◆ **Directions for this task**: Would you write out the entries below word for word, omitting the pictures?

Image comparison data
Start of Block

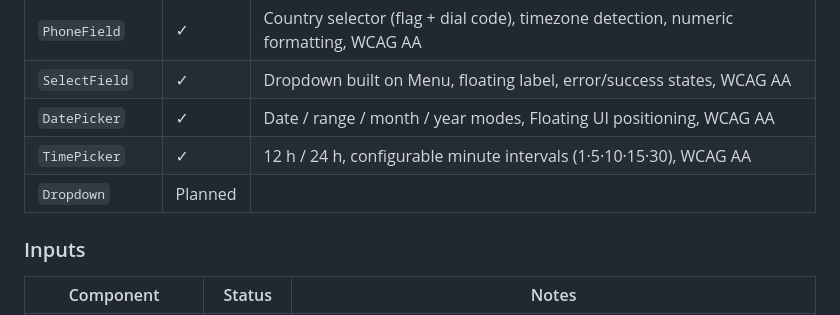
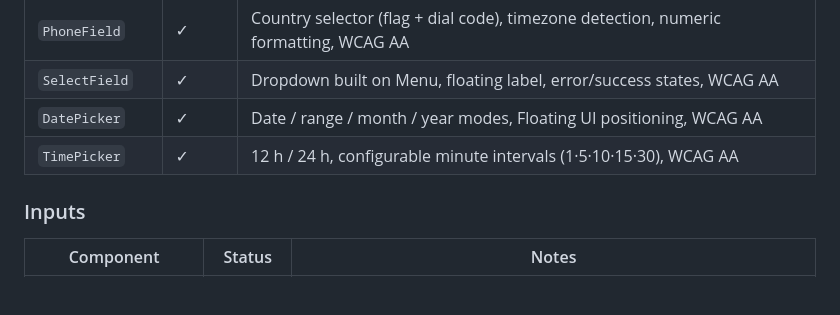
Before and after one commit to dylanparks/subliminal-design-system, a Markdown page: README.md, the part around the change. Rendered like a GitHub page; blank space fills up the shorter version.

Commit message:
Remove Dropdown component from planned features

```diff
--- a/README.md
+++ b/README.md
@@ -51,7 +51,6 @@ Design tokens originate in Figma as variable collections and flow through Style
 | `SelectField` | ✓ | Dropdown built on Menu, floating label, error/success states, WCAG AA |
 | `DatePicker` | ✓ | Date / range / month / year modes, Floating UI positioning, WCAG AA |
 | `TimePicker` | ✓ | 12 h / 24 h, configurable minute intervals (1·5·10·15·30), WCAG AA |
-| `Dropdown` | Planned | |
 
 ### Inputs
 
```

End of Block

◆ **Answer**:
Before and after one commit to dylanparks/subliminal-design-system, a Markdown page: README.md, the part around the change. Rendered like a GitHub page; blank space fills up the shorter version.

Commit message:
Remove Dropdown component from planned features

```diff
--- a/README.md
+++ b/README.md
@@ -51,7 +51,6 @@ Design tokens originate in Figma as variable collections and flow through Style
 | `SelectField` | ✓ | Dropdown built on Menu, floating label, error/success states, WCAG AA |
 | `DatePicker` | ✓ | Date / range / month / year modes, Floating UI positioning, WCAG AA |
 | `TimePicker` | ✓ | 12 h / 24 h, configurable minute intervals (1·5·10·15·30), WCAG AA |
-| `Dropdown` | Planned | |
 
 ### Inputs
 
```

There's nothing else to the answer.